I rent my home rather than a commercial location and so I don’t have to abide by most ada policies.

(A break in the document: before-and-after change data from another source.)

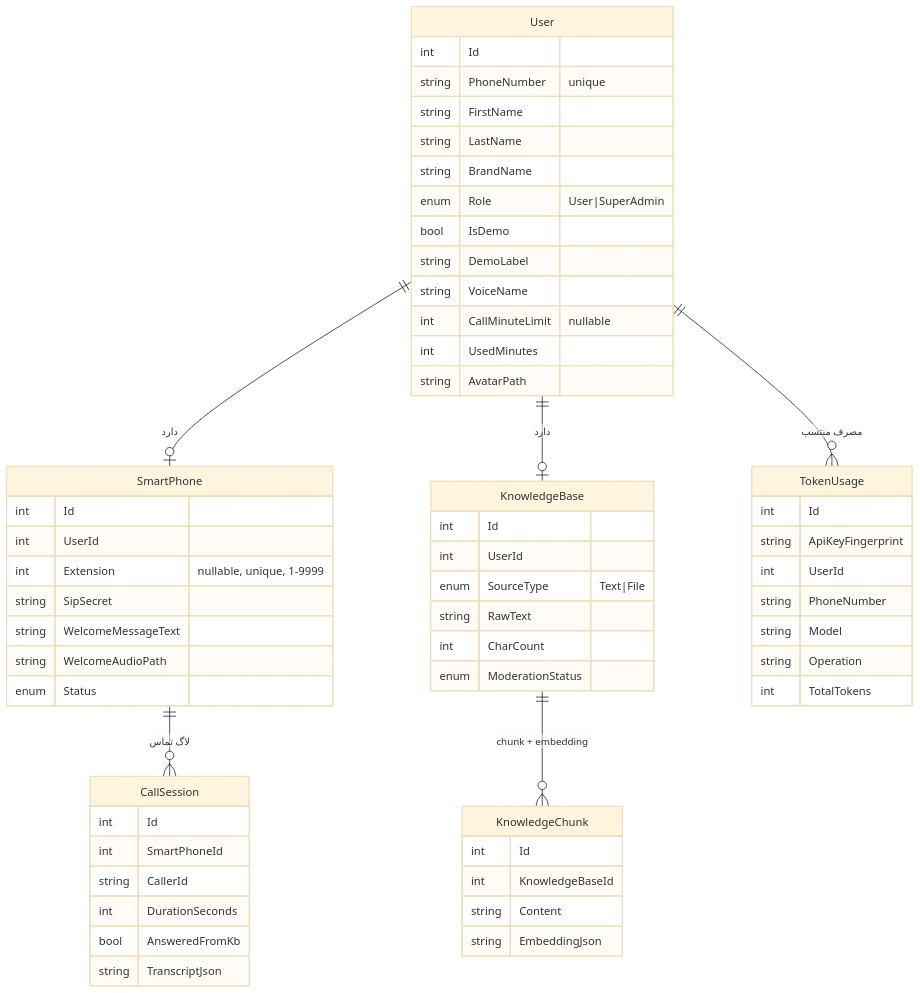
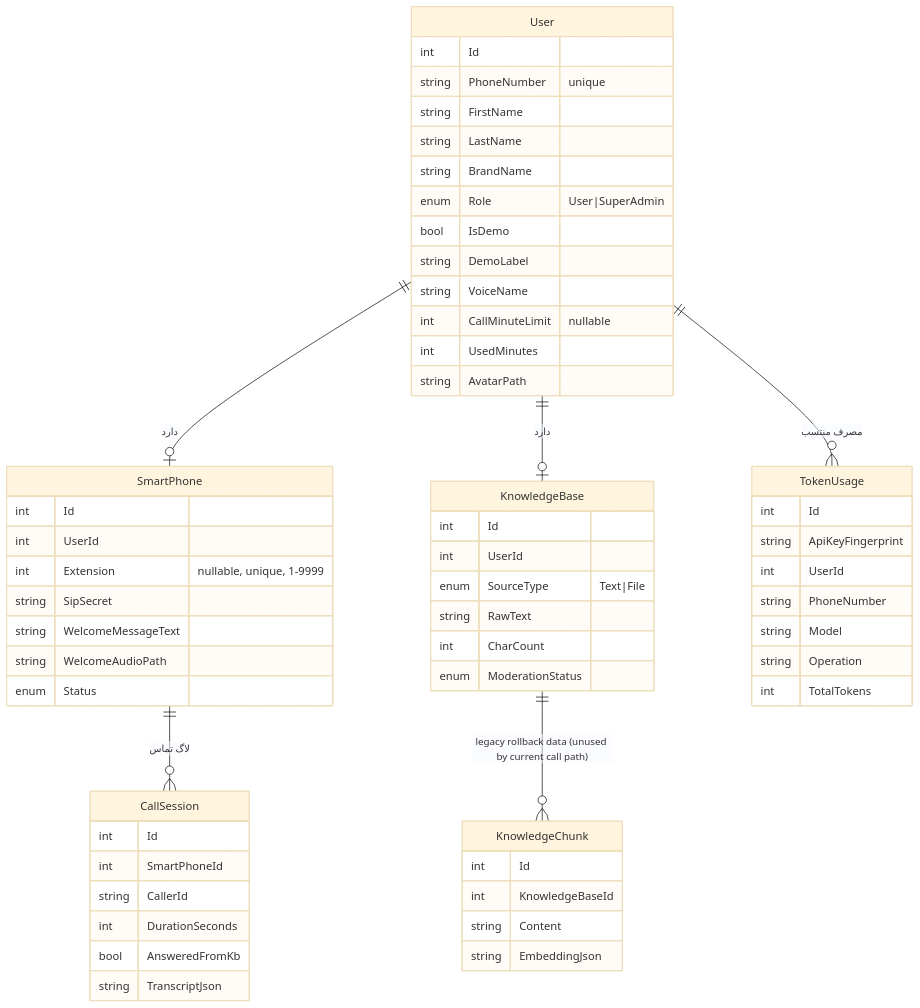
Before and after one commit to mohamadkheiry/ArkaCallCenterDemo: the third of 8 diagrams in docs/ARCHITECTURE.md, drawn with Mermaid (base theme). The commit also changed other lines of this file and 18 other files, not shown here.

Commit message:
feat: answer calls from complete knowledge base

````diff
--- a/docs/ARCHITECTURE.md
+++ b/docs/ARCHITECTURE.md
@@ -121,63 +121,63 @@
 ```mermaid
 erDiagram
     User ||--o| SmartPhone : دارد
     User ||--o| KnowledgeBase : دارد
-    KnowledgeBase ||--o{ KnowledgeChunk : "chunk + embedding"
+    KnowledgeBase ||--o{ KnowledgeChunk : "legacy rollback data (unused by current call path)"
     SmartPhone ||--o{ CallSession : "لاگ تماس"
     User ||--o{ TokenUsage : "مصرف منتسب"
 
     User {
       int Id
       string PhoneNumber "unique"
       string FirstName
       string LastName
       string BrandName
       enum Role "User|SuperAdmin"
       bool IsDemo
       string DemoLabel
       string VoiceName
       int CallMinuteLimit "nullable"
       int UsedMinutes
       string AvatarPath
     }
     SmartPhone {
       int Id
       int UserId
       int Extension "nullable, unique, 1-9999"
       string SipSecret
       string WelcomeMessageText
       string WelcomeAudioPath
       enum Status
     }
     KnowledgeBase {
       int Id
       int UserId
       enum SourceType "Text|File"
       string RawText
       int CharCount
       enum ModerationStatus
     }
     KnowledgeChunk {
       int Id
       int KnowledgeBaseId
       string Content
       string EmbeddingJson
     }
     CallSession {
       int Id
       int SmartPhoneId
       string CallerId
       int DurationSeconds
       bool AnsweredFromKb
       string TranscriptJson
     }
     TokenUsage {
       int Id
       string ApiKeyFingerprint
       int UserId
       string PhoneNumber
       string Model
       string Operation
       int TotalTokens
     }
 ```
````
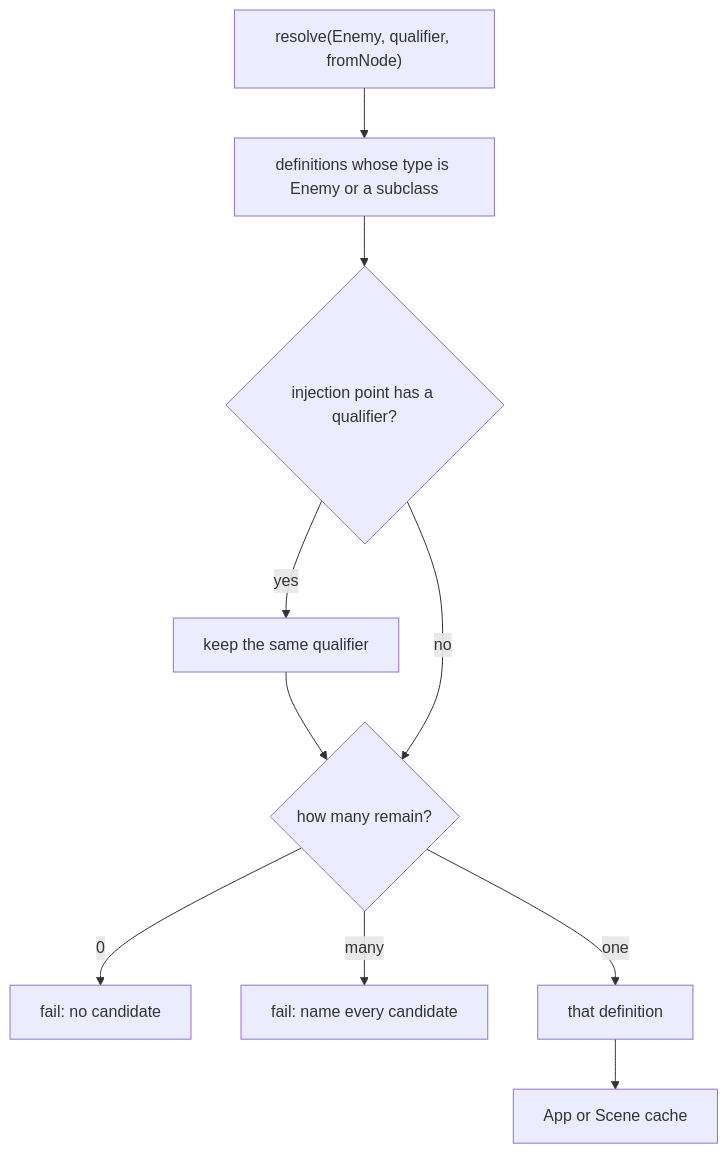
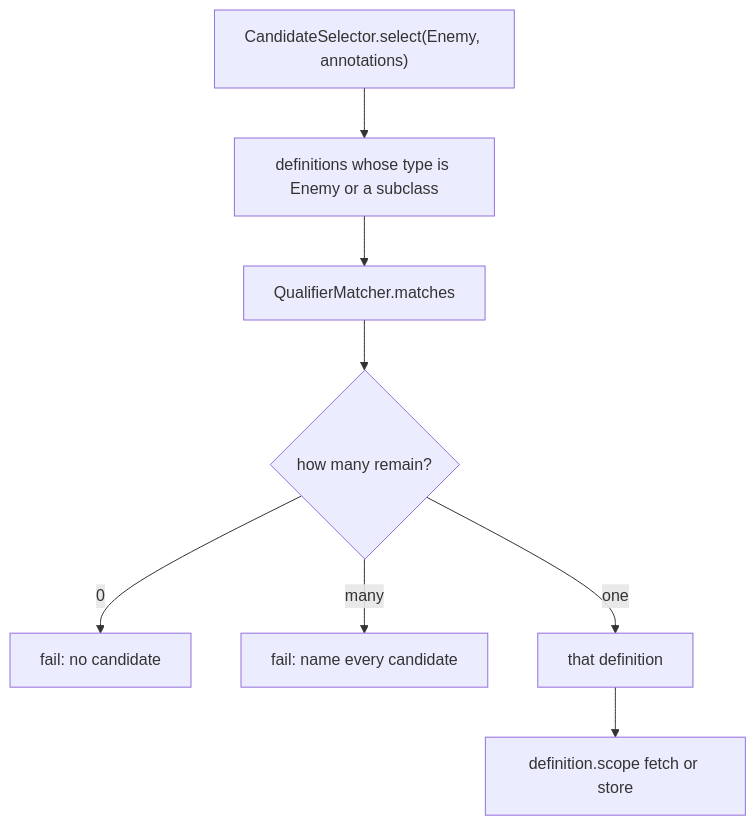
One commit to jaeckl/annotation-addon changed the sixth of 9 diagrams in docs/ioc-architecture.md. Above: the diagram before and after it, drawn with Mermaid. The commit also changed other lines of this file, not shown here.

````diff
--- a/docs/ioc-architecture.md
+++ b/docs/ioc-architecture.md
@@ -157,19 +205,16 @@
 ```mermaid
 flowchart TD
-    ask["resolve(Enemy, qualifier, fromNode)"]
+    ask["CandidateSelector.select(Enemy, annotations)"]
     list["definitions whose type is Enemy or a subclass"]
-    q{"injection point has a qualifier?"}
-    named["keep the same qualifier"]
+    match["QualifierMatcher.matches"]
     count{"how many remain?"}
     fail0["fail: no candidate"]
     failN["fail: name every candidate"]
     one["that definition"]
-    scope["App or Scene cache"]
+    scope["definition.scope fetch or store"]
 
-    ask --> list --> q
-    q -->|yes| named --> count
-    q -->|no| count
+    ask --> list --> match --> count
     count -->|0| fail0
     count -->|many| failN
     count -->|one| one --> scope
 ```
````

I have severe allergies and lots of fragile items, so I don’t want any animals here.

I love dogs, but some of them stink and there’s that chance that you might have to clean up poop afterwards.

If your listing has a ‘no animals’ policy, then I would record the incident, kick them out and send a heads up to help@peerspace.com.

I personally think it’s incredibly disrespectful for people to bring animals into a peerspace location!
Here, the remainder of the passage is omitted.